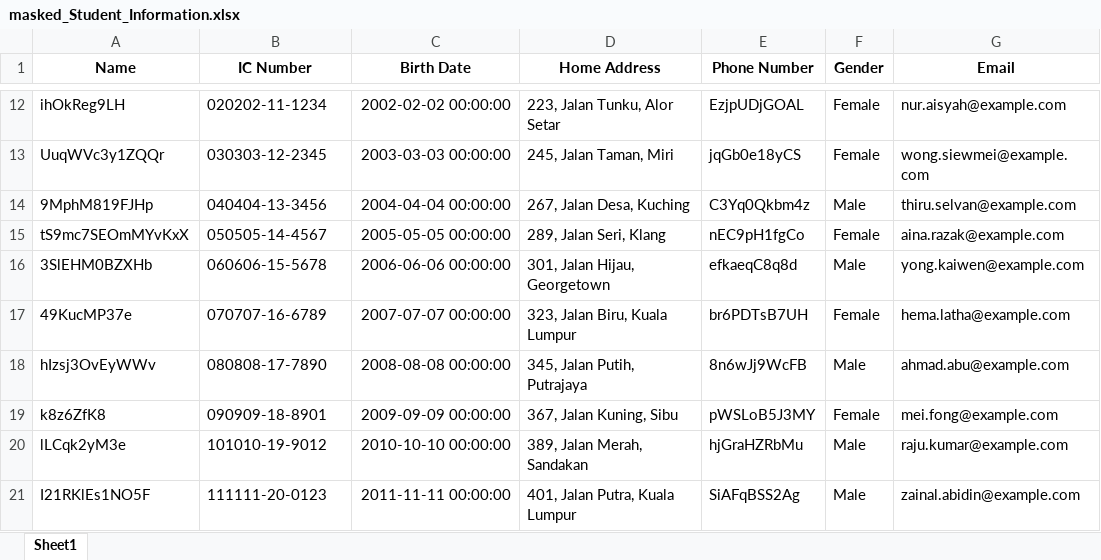
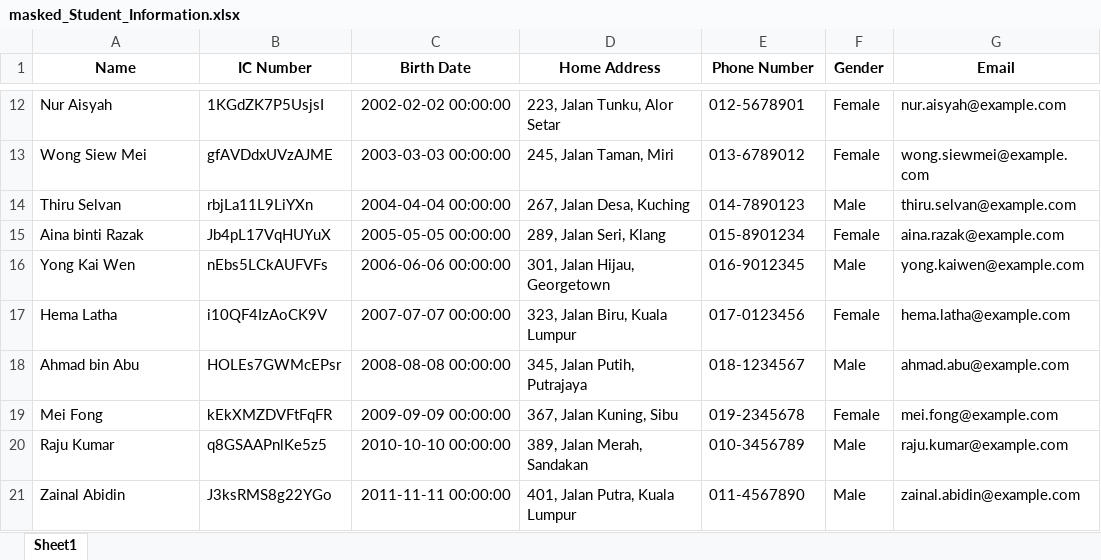
Before and after one commit to ird1natris/Data-Masking, an Excel workbook: backend/uploads/masked_Student_Information.xlsx, sheet Sheet1, drawn as a sheet; only a part is shown, gaps mark what is left out; values as stored, in another font and other column widths than the file's, no borders; the diff covers the shown part only; the diff names each change by its address in the sheet, - before the commit and + after, or states it on an @@ line.

```diff
--- a/backend/uploads/masked_Student_Information.xlsx (sheet Sheet1)
+++ b/backend/uploads/masked_Student_Information.xlsx (sheet Sheet1)
-A12 (Name): ihOkReg9LH
+A12 (Name): Nur Aisyah
-B12 (IC Number): 020202-11-1234
+B12 (IC Number): 1KGdZK7P5UsjsI
-E12 (Phone Number): EzjpUDjGOAL
+E12 (Phone Number): 012-5678901
-A13 (Name): UuqWVc3y1ZQQr
+A13 (Name): Wong Siew Mei
-B13 (IC Number): 030303-12-2345
+B13 (IC Number): gfAVDdxUVzAJME
-E13 (Phone Number): jqGb0e18yCS
+E13 (Phone Number): 013-6789012
-A14 (Name): 9MphM819FJHp
+A14 (Name): Thiru Selvan
-B14 (IC Number): 040404-13-3456
+B14 (IC Number): rbjLa11L9LiYXn
-E14 (Phone Number): C3Yq0Qkbm4z
+E14 (Phone Number): 014-7890123
-A15 (Name): tS9mc7SEOmMYvKxX
+A15 (Name): Aina binti Razak
-B15 (IC Number): 050505-14-4567
+B15 (IC Number): Jb4pL17VqHUYuX
-E15 (Phone Number): nEC9pH1fgCo
+E15 (Phone Number): 015-8901234
-A16 (Name): 3SlEHM0BZXHb
+A16 (Name): Yong Kai Wen
-B16 (IC Number): 060606-15-5678
+B16 (IC Number): nEbs5LCkAUFVFs
-E16 (Phone Number): efkaeqC8q8d
+E16 (Phone Number): 016-9012345
-A17 (Name): 49KucMP37e
+A17 (Name): Hema Latha
-B17 (IC Number): 070707-16-6789
+B17 (IC Number): i10QF4IzAoCK9V
-E17 (Phone Number): br6PDTsB7UH
+E17 (Phone Number): 017-0123456
-A18 (Name): hIzsj3OvEyWWv
+A18 (Name): Ahmad bin Abu
-B18 (IC Number): 080808-17-7890
+B18 (IC Number): HOLEs7GWMcEPsr
-E18 (Phone Number): 8n6wJj9WcFB
+E18 (Phone Number): 018-1234567
-A19 (Name): k8z6ZfK8
+A19 (Name): Mei Fong
-B19 (IC Number): 090909-18-8901
+B19 (IC Number): kEkXMZDVFtFqFR
-E19 (Phone Number): pWSLoB5J3MY
+E19 (Phone Number): 019-2345678
-A20 (Name): lLCqk2yM3e
+A20 (Name): Raju Kumar
-B20 (IC Number): 101010-19-9012
+B20 (IC Number): q8GSAAPnlKe5z5
-E20 (Phone Number): hjGraHZRbMu
+E20 (Phone Number): 010-3456789
-A21 (Name): I21RKlEs1NO5F
+A21 (Name): Zainal Abidin
-B21 (IC Number): 111111-20-0123
+B21 (IC Number): J3ksRMS8g22YGo
-E21 (Phone Number): SiAFqBSS2Ag
+E21 (Phone Number): 011-4567890
```
Also changed, not shown: 60 edited cells elsewhere in this sheet, 2 other files.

+-------+

## Activity
What are the lines of the data above that include the string "xlsx"? Copy them.

## Exercise response
Before and after one commit to ird1natris/Data-Masking, an Excel workbook: backend/uploads/masked_Student_Information.xlsx, sheet Sheet1, drawn as a sheet; only a part is shown, gaps mark what is left out; values as stored, in another font and other column widths than the file's, no borders; the diff covers the shown part only; the diff names each change by its address in the sheet, - before the commit and + after, or states it on an @@ line.
--- a/backend/uploads/masked_Student_Information.xlsx (sheet Sheet1)
+++ b/backend/uploads/masked_Student_Information.xlsx (sheet Sheet1)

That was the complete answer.